Exercise materials:
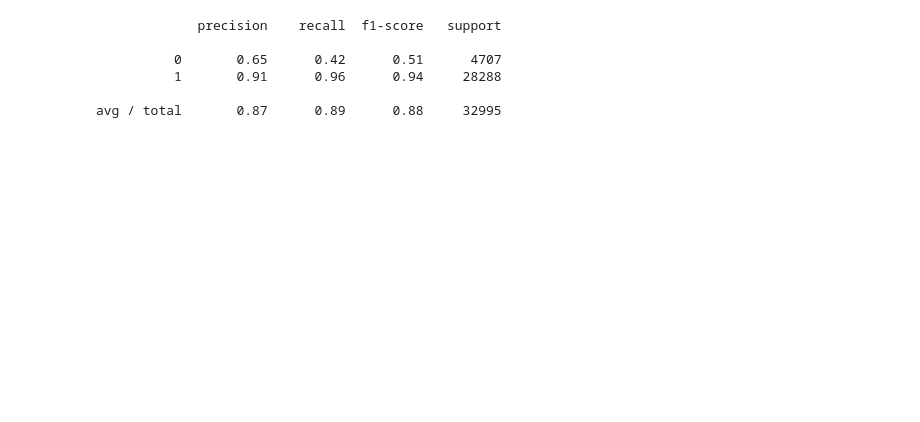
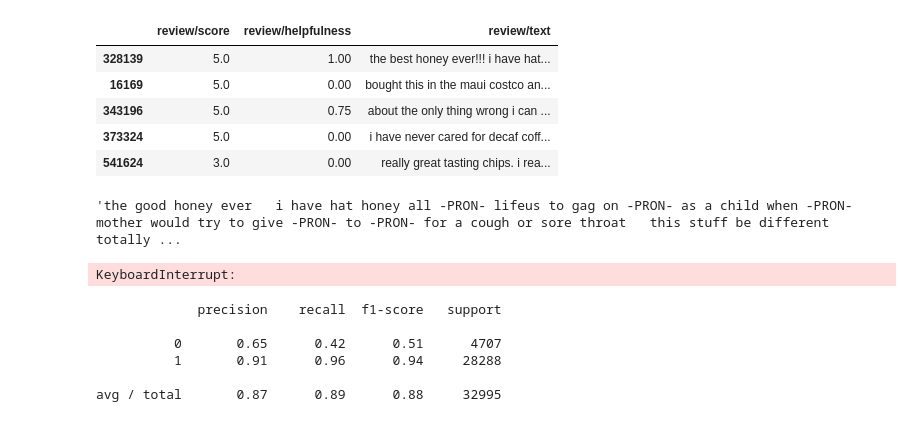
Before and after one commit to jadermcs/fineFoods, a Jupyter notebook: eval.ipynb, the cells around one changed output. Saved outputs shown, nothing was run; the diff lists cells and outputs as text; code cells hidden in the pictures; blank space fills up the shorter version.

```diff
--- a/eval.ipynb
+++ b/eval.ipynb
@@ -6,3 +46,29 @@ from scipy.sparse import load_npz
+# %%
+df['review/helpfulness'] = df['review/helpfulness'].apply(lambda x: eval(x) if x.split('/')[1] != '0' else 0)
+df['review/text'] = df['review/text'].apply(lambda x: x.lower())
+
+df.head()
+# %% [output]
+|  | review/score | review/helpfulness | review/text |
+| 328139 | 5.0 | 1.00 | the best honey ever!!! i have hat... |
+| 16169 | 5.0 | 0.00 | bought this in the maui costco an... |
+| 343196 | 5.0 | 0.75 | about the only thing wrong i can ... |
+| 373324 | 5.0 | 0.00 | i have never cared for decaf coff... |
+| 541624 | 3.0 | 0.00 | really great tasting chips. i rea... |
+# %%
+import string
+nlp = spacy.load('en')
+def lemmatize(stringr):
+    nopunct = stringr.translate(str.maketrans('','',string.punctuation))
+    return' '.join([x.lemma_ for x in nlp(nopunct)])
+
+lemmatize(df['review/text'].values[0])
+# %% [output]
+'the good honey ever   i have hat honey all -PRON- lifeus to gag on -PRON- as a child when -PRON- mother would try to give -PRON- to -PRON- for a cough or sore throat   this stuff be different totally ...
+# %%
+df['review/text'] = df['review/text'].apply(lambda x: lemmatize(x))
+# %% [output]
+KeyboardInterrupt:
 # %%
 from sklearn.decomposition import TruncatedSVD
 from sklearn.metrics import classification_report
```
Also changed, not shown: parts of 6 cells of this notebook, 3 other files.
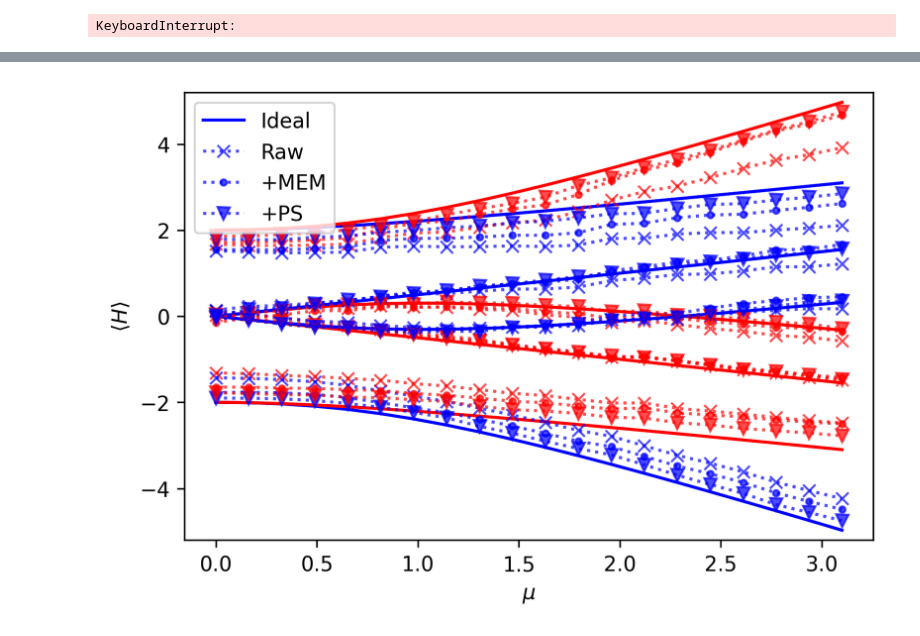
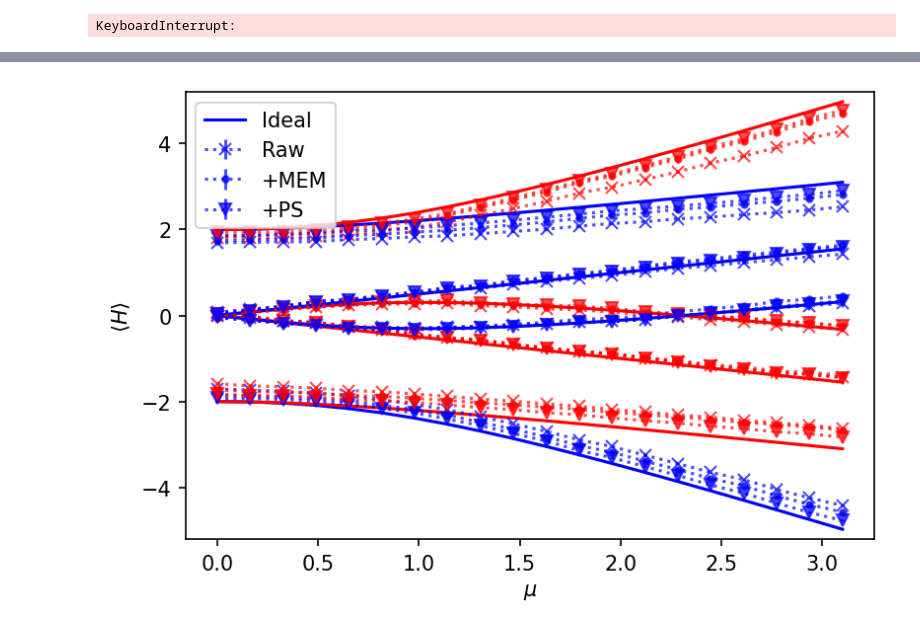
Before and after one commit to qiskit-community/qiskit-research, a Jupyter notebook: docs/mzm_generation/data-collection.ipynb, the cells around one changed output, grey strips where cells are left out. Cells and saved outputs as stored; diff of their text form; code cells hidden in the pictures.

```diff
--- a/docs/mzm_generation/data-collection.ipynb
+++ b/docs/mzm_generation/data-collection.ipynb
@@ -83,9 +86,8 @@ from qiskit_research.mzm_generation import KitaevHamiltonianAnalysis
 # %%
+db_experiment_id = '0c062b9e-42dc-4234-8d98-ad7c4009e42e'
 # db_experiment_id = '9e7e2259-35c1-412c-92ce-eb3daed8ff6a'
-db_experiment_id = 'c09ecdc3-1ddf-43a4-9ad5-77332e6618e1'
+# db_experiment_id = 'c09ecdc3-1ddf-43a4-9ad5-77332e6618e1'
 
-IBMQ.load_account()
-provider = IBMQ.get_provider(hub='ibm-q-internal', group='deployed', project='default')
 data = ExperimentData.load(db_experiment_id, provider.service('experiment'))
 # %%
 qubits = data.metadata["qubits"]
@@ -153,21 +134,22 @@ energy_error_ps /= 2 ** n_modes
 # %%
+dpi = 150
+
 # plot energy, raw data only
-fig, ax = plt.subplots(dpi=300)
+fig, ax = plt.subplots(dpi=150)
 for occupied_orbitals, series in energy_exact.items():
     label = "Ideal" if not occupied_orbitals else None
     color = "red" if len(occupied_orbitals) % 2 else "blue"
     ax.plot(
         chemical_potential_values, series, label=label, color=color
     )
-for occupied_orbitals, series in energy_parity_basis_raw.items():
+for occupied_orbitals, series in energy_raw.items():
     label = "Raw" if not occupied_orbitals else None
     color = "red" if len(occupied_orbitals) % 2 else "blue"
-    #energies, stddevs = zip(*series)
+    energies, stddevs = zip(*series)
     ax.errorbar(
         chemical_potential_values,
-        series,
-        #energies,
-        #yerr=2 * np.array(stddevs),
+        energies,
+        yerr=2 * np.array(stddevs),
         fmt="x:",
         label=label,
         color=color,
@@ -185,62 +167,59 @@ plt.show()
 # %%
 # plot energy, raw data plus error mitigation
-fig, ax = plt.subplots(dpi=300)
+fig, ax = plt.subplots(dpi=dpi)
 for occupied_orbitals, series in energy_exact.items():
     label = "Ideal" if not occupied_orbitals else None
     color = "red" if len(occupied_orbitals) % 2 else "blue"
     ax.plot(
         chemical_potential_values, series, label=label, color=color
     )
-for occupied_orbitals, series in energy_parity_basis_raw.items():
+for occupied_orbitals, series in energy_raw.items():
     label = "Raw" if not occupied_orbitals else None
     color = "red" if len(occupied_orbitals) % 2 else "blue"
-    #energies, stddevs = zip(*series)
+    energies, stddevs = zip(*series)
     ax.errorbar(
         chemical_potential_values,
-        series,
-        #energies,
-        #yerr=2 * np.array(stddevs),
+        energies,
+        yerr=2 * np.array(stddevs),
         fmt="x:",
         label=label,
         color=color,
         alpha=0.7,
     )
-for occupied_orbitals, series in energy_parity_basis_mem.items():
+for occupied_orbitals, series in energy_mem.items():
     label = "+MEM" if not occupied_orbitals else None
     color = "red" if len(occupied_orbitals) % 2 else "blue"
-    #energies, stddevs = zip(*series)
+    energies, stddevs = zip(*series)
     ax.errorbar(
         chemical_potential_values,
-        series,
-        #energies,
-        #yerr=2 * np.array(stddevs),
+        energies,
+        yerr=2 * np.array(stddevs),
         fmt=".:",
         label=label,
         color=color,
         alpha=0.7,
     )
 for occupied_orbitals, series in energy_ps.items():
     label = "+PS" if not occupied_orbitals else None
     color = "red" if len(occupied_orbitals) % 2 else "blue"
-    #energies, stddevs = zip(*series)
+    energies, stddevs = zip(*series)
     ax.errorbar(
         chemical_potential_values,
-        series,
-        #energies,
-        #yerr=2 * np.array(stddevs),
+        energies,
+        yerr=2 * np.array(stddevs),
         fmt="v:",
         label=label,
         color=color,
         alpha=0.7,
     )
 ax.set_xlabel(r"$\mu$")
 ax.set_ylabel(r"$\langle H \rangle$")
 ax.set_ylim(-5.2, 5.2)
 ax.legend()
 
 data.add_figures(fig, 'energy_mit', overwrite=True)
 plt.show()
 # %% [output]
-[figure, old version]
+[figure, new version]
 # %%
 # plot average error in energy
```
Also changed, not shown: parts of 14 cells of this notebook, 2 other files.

Task prompt:
For the string "import", search the preceding data and copy every line that includes it.

Solution to the exercise:
@@ -6,3 +46,29 @@ from scipy.sparse import load_npz
+import string
 from sklearn.decomposition import TruncatedSVD
 from sklearn.metrics import classification_report
@@ -83,9 +86,8 @@ from qiskit_research.mzm_generation import KitaevHamiltonianAnalysis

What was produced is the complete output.